Forex is short for foreign exchange, the market on which currencies are traded. Whenever we want to travel abroad or do business with a company in another part of the world, we need to change our own currency into the currency of the other country. The currencies are always traded in pairs, which means the currency of one country is quoted against another, such as USD/JPY (America / Japan).
The forex market is open twenty four hours a day except for Saturdays and Sundays. The trading week starts on Sunday evening and closes on Friday night. First Australia opens, then Japan. When they are about to close, Europe and the UK are taking over and a few hours later the US opens, after which Australia opens again.
Depending on the time, you see heavy trading in the currency pairs of the markets that are open. During the Tokyo session, there's a lot of activity in the USD/JPY pair. During the London session, we see most activity in GBP/USD, EUR/USD and USD/JPY. It's always best to trade the currencies with the highest volume.
The forex market doesn't have a centralized exchange such as the stock exchange on Wall Street. Some major international banks manage the transactions and set the exchange rates in their interbank trading of currencies. We are talking about institutions like UBS, Citigroup, Deutsche Bank, HSBC, Goldman Sachs, Merril Lynch, JP Morgan Chase, RBS, Barclay's,... Together they are some form of a central exchange on which the prices are made (referred to as the 'interbank liquidity pool).
Retail brokers use a very expensive data feed from this interbank market and then show a quote on their own platform: the bid price if you want to sell a position and the ask price if you want to buy. The broker can already make money from the difference in the price on the interbank market and the price they are quoting on their platform. So as a retail trader you will never be able to trade the prices that are quoted on the interbank market. And different retail forex brokers will all have slightly different bid and ask prices.
Forex trading is not easy. Don't believe all the systems that promise that it's easy to make a fast buck. It's not. Ofcourse it's very easy to get started, you only need a computer or smartphone and a credit card to fund an account. You can easily choose to open a long or short trade, but making consistent profits is not easy. It cannot be done without a lot of study and practice. Only when you've got a lot of experience, you'll be able to 'feel' the markets and make good decisions. The use of proper money management and position sizing will make sure that you won't lose all the money on your trading account.

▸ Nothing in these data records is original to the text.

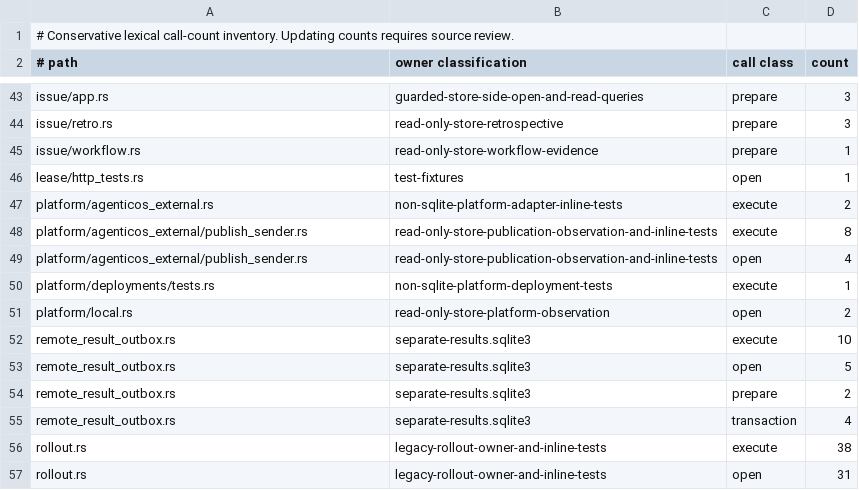
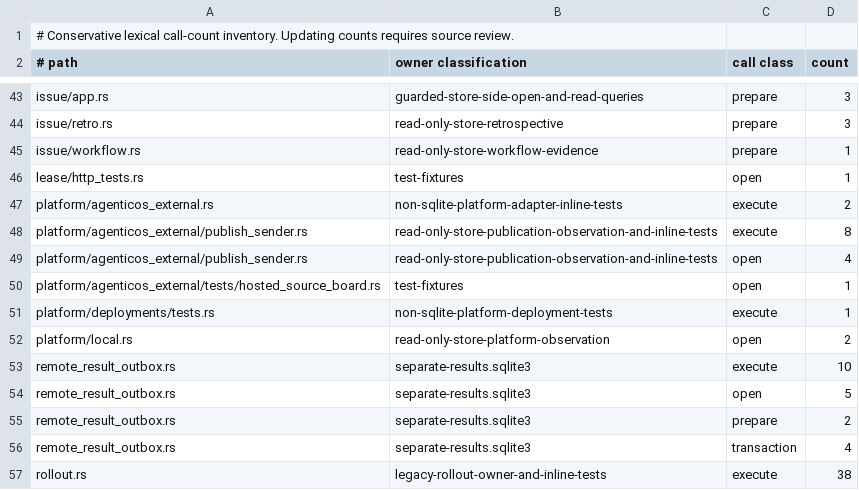
Before and after one commit to favcrm/cadence, a TSV file: src/store/writer-census.tsv, drawn as a sheet; only a part is shown, gaps mark what is left out; the shorter side is filled out with more unchanged rows; the diff names each change by its address in the sheet, - before the commit and + after, or states it on an @@ line.

```diff
--- a/src/store/writer-census.tsv
+++ b/src/store/writer-census.tsv
+row 50: platform/agenticos_external/tests/hosted_source_board.rs | test-fixtures | open | 1
```
Also changed, not shown: 1 other file.
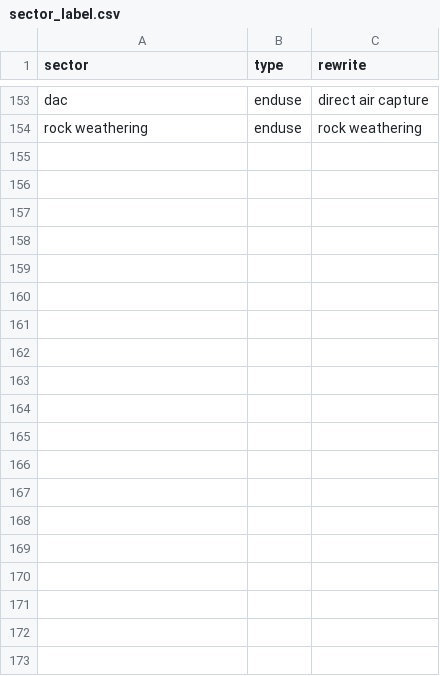
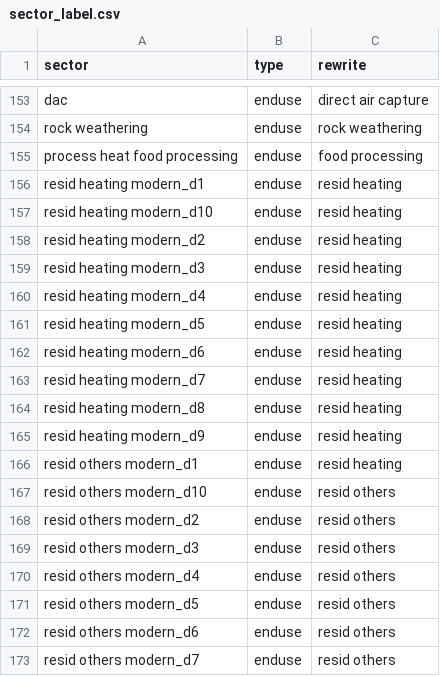
Before and after one commit to jayfuhrman/gcam_emissions_tracer, a CSV file: input/sector_label.csv, drawn as a sheet; only a part is shown, gaps mark what is left out; the diff covers the shown part only; the diff names each change by its address in the sheet, - before the commit and + after, or states it on an @@ line.

Commit message:
Aggregate residential income deciles and add process heat food processing to sector mapping

```diff
--- a/input/sector_label.csv
+++ b/input/sector_label.csv
+row 155: process heat food processing | enduse | food processing
+row 156: resid heating modern_d1 | enduse | resid heating
+row 157: resid heating modern_d10 | enduse | resid heating
+row 158: resid heating modern_d2 | enduse | resid heating
+row 159: resid heating modern_d3 | enduse | resid heating
+row 160: resid heating modern_d4 | enduse | resid heating
+row 161: resid heating modern_d5 | enduse | resid heating
+row 162: resid heating modern_d6 | enduse | resid heating
+row 163: resid heating modern_d7 | enduse | resid heating
+row 164: resid heating modern_d8 | enduse | resid heating
+row 165: resid heating modern_d9 | enduse | resid heating
+row 166: resid others modern_d1 | enduse | resid heating
+row 167: resid others modern_d10 | enduse | resid others
+row 168: resid others modern_d2 | enduse | resid others
+row 169: resid others modern_d3 | enduse | resid others
+row 170: resid others modern_d4 | enduse | resid others
+row 171: resid others modern_d5 | enduse | resid others
+row 172: resid others modern_d6 | enduse | resid others
+row 173: resid others modern_d7 | enduse | resid others
```
Also changed, not shown: 32 added rows elsewhere in this file, input/CWF-sector-mapping.csv, 2 other files.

A standard contract is called 'a lot'. Let's take the EUR/USD as example.
Micro lots are a great way to start trading when you're a complete rookie. Even with a small account you can start to trade with real money.
To calculate the value of 1 pip, consider the following calculation:
100 000 EUR x 1.1998 = 119,980 dollar
100 000 EUR x 1.1999 = 119,990 dollar
Value of 1 pip = 10 dollars.